    Your comments about the incredible propagation from down in Brazil, brought to mind something I read in a book recently. Because of tilt in the magnetic equator, it turns out that the intensity of the ionosphere isn’t evenly distributed between northern and southern hemispheres (even at solstice) or even with longitude. There is a region off the east coast of South America called the South Atlantic Anomaly which is a Bermuda Triangle of sorts for spacecraft due to the heightened presence of charge particles in the ionosphere over this region. Perhaps this might explain why you don’t see the same hot propagation when you go to the equivalent northern latitudes, population concentration notwithstanding. Check out the following URL for a quick explanation and a Topex/Poseidon image of the ionospheric electron density (note that it shows lots of electrons over PY land).


    73 de Mike, W4EF……..

  • Fred K3ZO

    The reason that the band stays open all night down there (besides the fact that it’s summer down there so the sun is shining on the ionosphere above you all day a lot longer than it is here, giving it more reflectivity once it gets dark) is that the Geomagnetic Equator runs roughly through Lima, Peru whereas the Geographic Equator runs through Quito, Ecuador. And for propagation purposes the Geomagnetic Equator is the important one.

    There is also something else going on. When I was in Cordoba, Argentina as LU5HFI I had to coordinate the visit of a US Navy Earth magnetic field mapping plane which was spending some time in Cordoba calibrating the plane’s measuring instruments with a local geomagnetic observatory there before going on to the Antarctic to make measurements. The scientific crew told me that for reasons that up to that point were unexplained, the atmosphere over Argentina (and presumably over Southern Brazil as well) is about 10,000 feet thicker than over any other point on the globe. I always felt that’s why the LUs seem to “own” 10 meters.
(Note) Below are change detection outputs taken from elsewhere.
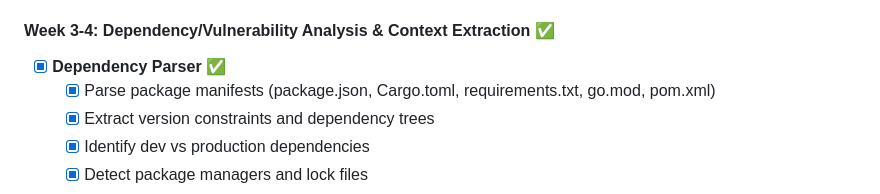
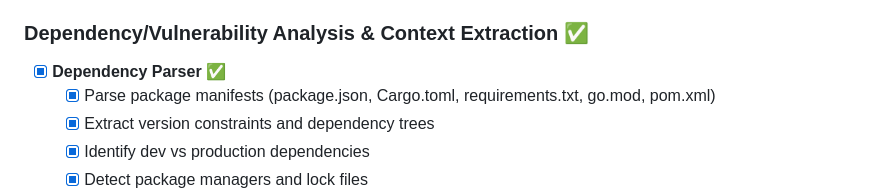
Before and after one commit to syncable-dev/syncable-cli, a Markdown page: ROADMAP.md, the part around the change. Rendered like a GitHub page.

Commit message:
feat: Edited title, from weeks -> title

```diff
--- a/ROADMAP.md
+++ b/ROADMAP.md
@@ -31,7 +31,7 @@ Build an AI-powered CLI that analyzes codebases and generates production-ready I
     - [x] Go: 10 frameworks (Gin, Echo, Fiber, etc.)
     - [x] Java/Kotlin: 8 frameworks (Spring Boot, Micronaut, etc.)
 
-#### Week 3-4: Dependency/Vulnerability Analysis & Context Extraction ✅
+### Dependency/Vulnerability Analysis & Context Extraction ✅
 - [x] **Dependency Parser** ✅
   - [x] Parse package manifests (package.json, Cargo.toml, requirements.txt, go.mod, pom.xml)
   - [x] Extract version constraints and dependency trees
```
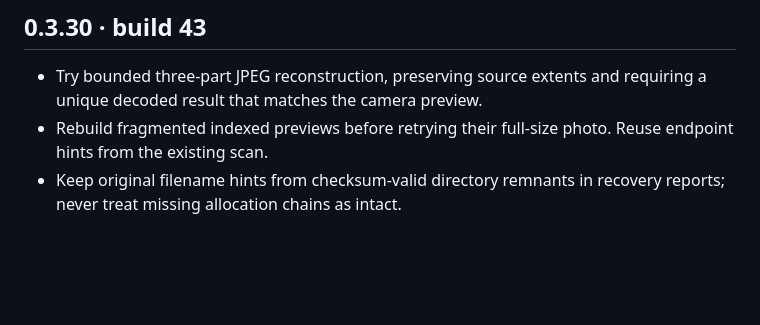
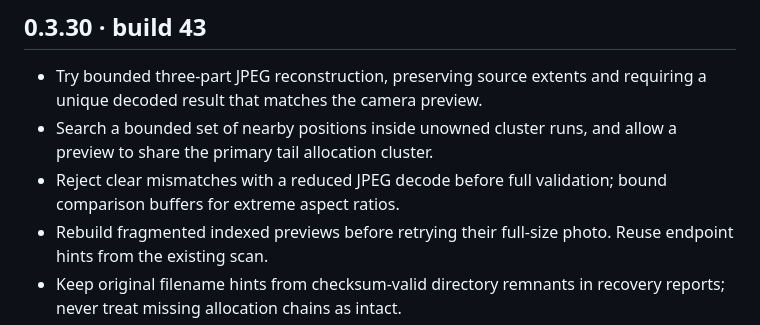
Before and after one commit to ctwxdd/CardMe, a Markdown page: CHANGELOG.md, the part around the change. GitHub-like rendering; blank space fills up the shorter version.

Commit message:
Record shared-cluster recovery and bounded validation improvements

```diff
--- a/CHANGELOG.md
+++ b/CHANGELOG.md
@@ -3,6 +3,8 @@
 ## 0.3.30 · build 43
 
 - Try bounded three-part JPEG reconstruction, preserving source extents and requiring a unique decoded result that matches the camera preview.
+- Search a bounded set of nearby positions inside unowned cluster runs, and allow a preview to share the primary tail allocation cluster.
+- Reject clear mismatches with a reduced JPEG decode before full validation; bound comparison buffers for extreme aspect ratios.
 - Rebuild fragmented indexed previews before retrying their full-size photo. Reuse endpoint hints from the existing scan.
 - Keep original filename hints from checksum-valid directory remnants in recovery reports; never treat missing allocation chains as intact.
 - Retry unresolved candidates once when the reconstruction algorithm changes. Keep source images read only and preserve existing results.
```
I am also aware that during the LUs’ Sporadic E season in December/January they routinely have 2 meter short skip openings around Argentina whereas such openings are pretty rare up here.

    de Fred, K3ZO